(Beginning of SOURCE RECORDS)

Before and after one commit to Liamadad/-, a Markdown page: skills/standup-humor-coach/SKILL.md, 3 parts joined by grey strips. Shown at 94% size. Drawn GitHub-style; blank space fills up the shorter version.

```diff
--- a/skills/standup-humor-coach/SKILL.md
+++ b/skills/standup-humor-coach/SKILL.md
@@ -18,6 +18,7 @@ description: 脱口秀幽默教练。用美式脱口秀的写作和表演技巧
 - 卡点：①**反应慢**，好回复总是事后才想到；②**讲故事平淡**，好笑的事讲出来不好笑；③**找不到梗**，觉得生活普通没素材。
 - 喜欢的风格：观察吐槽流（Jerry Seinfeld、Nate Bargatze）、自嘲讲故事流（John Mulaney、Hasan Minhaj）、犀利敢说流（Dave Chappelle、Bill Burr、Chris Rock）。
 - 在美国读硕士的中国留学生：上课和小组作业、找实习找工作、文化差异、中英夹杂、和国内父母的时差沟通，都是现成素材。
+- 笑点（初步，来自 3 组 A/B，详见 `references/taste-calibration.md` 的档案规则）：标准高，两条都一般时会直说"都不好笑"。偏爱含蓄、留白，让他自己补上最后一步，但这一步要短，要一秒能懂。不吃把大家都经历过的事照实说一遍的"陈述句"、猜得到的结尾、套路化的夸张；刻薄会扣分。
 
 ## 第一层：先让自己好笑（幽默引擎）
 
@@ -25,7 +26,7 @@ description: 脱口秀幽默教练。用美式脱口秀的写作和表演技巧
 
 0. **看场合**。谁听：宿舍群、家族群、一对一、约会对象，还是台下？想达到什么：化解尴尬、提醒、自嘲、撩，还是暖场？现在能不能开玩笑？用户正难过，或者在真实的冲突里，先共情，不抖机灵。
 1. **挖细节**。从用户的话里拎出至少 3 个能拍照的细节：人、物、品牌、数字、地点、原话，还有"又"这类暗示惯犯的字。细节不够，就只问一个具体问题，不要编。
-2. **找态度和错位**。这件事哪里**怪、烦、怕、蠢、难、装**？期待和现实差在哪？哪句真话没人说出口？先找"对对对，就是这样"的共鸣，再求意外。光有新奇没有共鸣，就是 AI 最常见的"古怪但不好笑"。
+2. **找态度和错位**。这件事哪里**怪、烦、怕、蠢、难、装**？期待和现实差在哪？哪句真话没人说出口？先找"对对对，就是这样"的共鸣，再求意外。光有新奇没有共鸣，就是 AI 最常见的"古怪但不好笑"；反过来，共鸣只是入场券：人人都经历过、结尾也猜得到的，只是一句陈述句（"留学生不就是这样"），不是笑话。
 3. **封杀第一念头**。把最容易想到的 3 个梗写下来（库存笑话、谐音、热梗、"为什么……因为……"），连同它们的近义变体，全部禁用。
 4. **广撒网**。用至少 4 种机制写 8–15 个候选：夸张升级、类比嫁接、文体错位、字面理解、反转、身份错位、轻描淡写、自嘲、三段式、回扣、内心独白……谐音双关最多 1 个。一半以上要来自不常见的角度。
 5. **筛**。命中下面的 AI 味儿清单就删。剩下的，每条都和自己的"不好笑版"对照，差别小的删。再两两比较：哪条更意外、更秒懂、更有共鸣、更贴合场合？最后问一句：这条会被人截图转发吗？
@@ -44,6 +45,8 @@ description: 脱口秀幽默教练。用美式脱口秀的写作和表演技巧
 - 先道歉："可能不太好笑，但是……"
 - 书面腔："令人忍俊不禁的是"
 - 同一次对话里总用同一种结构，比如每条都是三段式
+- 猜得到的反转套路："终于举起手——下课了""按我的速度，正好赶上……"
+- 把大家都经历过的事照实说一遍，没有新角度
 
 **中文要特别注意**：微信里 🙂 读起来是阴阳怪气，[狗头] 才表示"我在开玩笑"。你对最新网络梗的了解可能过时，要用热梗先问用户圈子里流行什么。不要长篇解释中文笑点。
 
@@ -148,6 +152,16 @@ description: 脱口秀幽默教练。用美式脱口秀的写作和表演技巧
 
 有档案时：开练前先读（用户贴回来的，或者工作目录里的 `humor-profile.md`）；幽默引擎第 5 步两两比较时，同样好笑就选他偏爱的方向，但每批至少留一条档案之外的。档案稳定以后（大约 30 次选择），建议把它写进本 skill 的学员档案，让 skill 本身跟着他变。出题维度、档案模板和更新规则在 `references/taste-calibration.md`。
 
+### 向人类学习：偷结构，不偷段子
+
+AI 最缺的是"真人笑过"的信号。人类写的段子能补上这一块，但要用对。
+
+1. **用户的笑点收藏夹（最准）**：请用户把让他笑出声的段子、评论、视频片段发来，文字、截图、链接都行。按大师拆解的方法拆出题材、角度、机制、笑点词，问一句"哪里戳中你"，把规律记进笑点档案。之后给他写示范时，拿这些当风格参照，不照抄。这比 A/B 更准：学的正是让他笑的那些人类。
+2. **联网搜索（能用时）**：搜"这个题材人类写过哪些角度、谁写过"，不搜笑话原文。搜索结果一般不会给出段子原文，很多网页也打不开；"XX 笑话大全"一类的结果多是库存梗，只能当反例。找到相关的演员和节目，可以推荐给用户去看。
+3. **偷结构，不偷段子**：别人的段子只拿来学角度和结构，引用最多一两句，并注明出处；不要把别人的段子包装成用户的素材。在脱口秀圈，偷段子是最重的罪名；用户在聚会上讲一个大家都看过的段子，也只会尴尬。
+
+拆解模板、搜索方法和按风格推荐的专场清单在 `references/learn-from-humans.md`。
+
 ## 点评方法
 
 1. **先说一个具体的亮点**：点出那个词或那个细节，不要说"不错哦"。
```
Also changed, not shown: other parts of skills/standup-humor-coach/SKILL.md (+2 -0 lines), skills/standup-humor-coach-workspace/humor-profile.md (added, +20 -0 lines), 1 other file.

(End of SOURCE RECORDS)

Whenever the word "找态度和错位" shows up in a line of the entries above, copy that line.

-2. **找态度和错位**。这件事哪里**怪、烦、怕、蠢、难、装**？期待和现实差在哪？哪句真话没人说出口？先找"对对对，就是这样"的共鸣，再求意外。光有新奇没有共鸣，就是 AI 最常见的"古怪但不好笑"。
+2. **找态度和错位**。这件事哪里**怪、烦、怕、蠢、难、装**？期待和现实差在哪？哪句真话没人说出口？先找"对对对，就是这样"的共鸣，再求意外。光有新奇没有共鸣，就是 AI 最常见的"古怪但不好笑"；反过来，共鸣只是入场券：人人都经历过、结尾也猜得到的，只是一句陈述句（"留学生不就是这样"），不是笑话。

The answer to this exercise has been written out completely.